> **What the task asks**
Report each line of the data that contains the string "cells".

Records shown: Begin

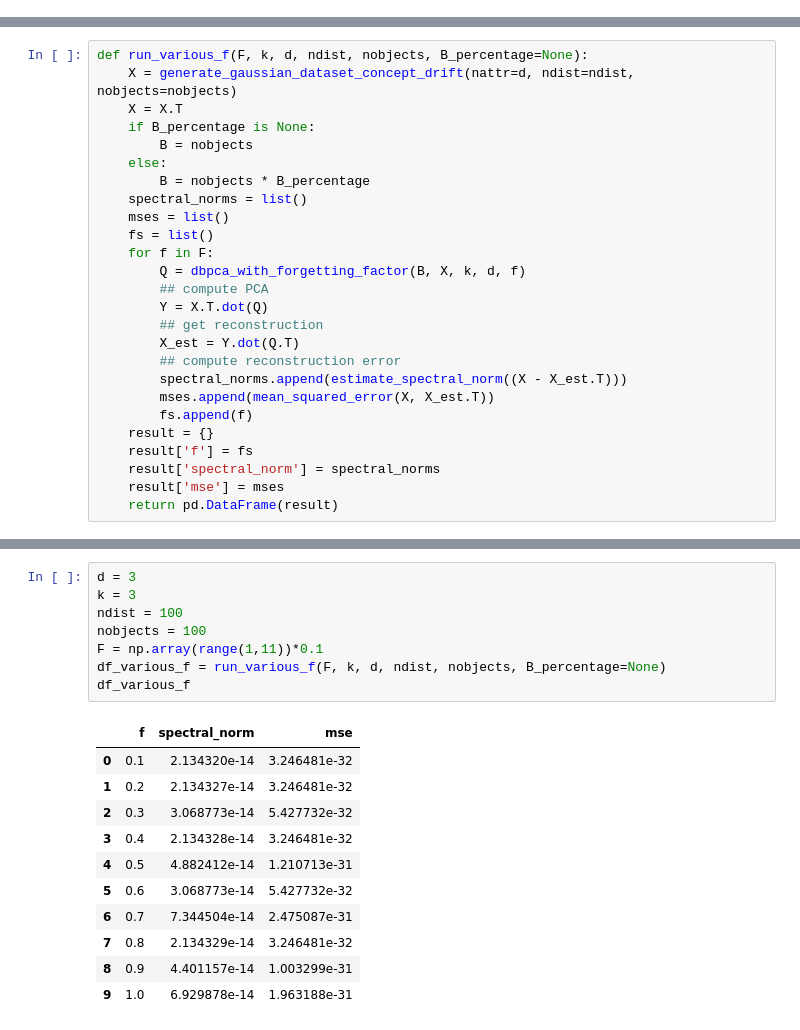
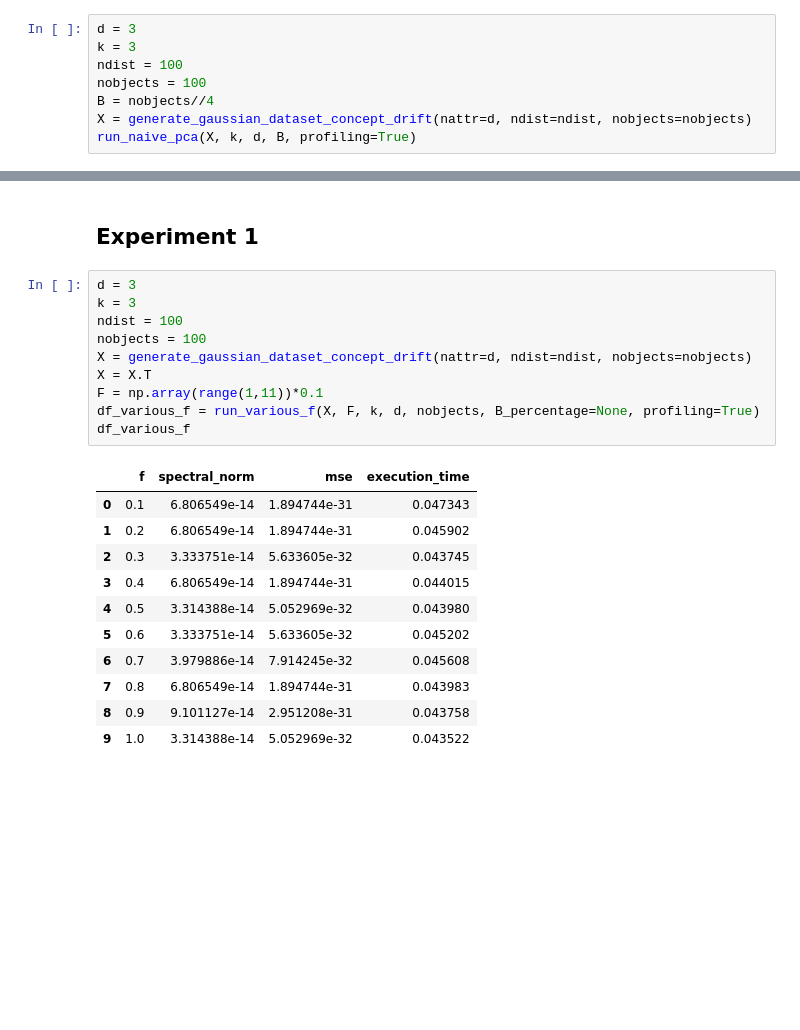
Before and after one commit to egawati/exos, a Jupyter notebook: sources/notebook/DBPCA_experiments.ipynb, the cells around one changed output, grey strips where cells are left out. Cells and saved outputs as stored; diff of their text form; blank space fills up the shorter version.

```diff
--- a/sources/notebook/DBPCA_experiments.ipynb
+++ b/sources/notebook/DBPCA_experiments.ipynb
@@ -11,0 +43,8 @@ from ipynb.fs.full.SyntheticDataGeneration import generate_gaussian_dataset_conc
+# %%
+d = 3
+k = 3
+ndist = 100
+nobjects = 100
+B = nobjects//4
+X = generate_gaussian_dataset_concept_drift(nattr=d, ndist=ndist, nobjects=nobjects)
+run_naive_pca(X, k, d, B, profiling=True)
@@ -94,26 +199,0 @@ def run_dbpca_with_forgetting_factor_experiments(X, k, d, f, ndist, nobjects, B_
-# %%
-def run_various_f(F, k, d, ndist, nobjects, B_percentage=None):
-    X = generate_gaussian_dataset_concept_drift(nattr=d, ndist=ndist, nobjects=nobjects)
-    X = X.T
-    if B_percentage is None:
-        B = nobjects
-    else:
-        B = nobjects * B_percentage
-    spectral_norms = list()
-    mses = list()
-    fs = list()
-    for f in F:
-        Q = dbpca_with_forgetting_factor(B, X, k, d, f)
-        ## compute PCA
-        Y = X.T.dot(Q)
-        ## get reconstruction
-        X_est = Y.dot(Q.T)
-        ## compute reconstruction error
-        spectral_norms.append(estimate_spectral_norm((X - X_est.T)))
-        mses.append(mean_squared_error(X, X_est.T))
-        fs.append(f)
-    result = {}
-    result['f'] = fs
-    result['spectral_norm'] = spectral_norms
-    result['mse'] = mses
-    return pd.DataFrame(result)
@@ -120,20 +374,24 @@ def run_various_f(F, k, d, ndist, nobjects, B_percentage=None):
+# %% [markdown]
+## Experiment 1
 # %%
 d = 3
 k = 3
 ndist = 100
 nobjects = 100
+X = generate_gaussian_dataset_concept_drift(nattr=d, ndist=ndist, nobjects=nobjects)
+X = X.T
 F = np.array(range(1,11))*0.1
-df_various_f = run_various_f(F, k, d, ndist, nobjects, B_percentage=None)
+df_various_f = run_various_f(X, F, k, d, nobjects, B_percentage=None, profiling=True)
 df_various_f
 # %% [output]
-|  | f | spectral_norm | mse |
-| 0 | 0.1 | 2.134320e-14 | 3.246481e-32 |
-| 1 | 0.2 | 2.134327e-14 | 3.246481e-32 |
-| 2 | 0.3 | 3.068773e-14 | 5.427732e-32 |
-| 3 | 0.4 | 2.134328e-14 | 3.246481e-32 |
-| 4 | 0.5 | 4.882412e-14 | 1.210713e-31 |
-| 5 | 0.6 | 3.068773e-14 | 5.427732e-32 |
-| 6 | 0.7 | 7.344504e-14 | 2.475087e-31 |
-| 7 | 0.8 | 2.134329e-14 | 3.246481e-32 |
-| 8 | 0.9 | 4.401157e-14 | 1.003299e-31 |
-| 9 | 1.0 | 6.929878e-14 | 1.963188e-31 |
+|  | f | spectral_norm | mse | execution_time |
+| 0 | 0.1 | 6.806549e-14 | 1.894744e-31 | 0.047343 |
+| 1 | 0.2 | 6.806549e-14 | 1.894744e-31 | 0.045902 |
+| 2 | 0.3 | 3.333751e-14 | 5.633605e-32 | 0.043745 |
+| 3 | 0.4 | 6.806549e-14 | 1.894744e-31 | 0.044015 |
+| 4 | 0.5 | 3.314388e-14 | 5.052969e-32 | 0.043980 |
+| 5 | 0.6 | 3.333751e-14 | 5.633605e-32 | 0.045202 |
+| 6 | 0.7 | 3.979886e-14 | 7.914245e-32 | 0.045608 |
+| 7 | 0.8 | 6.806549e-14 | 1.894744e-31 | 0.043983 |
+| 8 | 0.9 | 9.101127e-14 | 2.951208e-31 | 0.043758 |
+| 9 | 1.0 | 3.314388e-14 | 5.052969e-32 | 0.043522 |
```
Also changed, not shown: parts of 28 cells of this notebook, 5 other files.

Records shown: End
Records shown: Begin

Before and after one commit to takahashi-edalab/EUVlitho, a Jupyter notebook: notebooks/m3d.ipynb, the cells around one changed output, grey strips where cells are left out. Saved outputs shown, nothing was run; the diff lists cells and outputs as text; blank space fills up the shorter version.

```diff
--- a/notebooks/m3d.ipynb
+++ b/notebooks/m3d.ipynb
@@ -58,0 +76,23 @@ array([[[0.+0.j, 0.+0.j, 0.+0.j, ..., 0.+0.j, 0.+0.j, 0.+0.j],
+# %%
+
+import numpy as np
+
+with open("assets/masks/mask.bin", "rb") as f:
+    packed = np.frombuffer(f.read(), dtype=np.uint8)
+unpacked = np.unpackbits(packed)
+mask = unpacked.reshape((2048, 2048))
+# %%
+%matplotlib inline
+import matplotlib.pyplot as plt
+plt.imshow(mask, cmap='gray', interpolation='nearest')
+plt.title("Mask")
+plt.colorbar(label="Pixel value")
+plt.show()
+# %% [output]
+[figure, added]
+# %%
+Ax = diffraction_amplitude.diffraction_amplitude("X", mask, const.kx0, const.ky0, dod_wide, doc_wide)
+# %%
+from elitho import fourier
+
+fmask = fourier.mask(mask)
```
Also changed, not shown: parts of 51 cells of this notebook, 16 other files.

Records shown: End

> **Answer area**
Before and after one commit to egawati/exos, a Jupyter notebook: sources/notebook/DBPCA_experiments.ipynb, the cells around one changed output, grey strips where cells are left out. Cells and saved outputs as stored; diff of their text form; blank space fills up the shorter version.
Also changed, not shown: parts of 28 cells of this notebook, 5 other files.
Before and after one commit to takahashi-edalab/EUVlitho, a Jupyter notebook: notebooks/m3d.ipynb, the cells around one changed output, grey strips where cells are left out. Saved outputs shown, nothing was run; the diff lists cells and outputs as text; blank space fills up the shorter version.
Also changed, not shown: parts of 51 cells of this notebook, 16 other files.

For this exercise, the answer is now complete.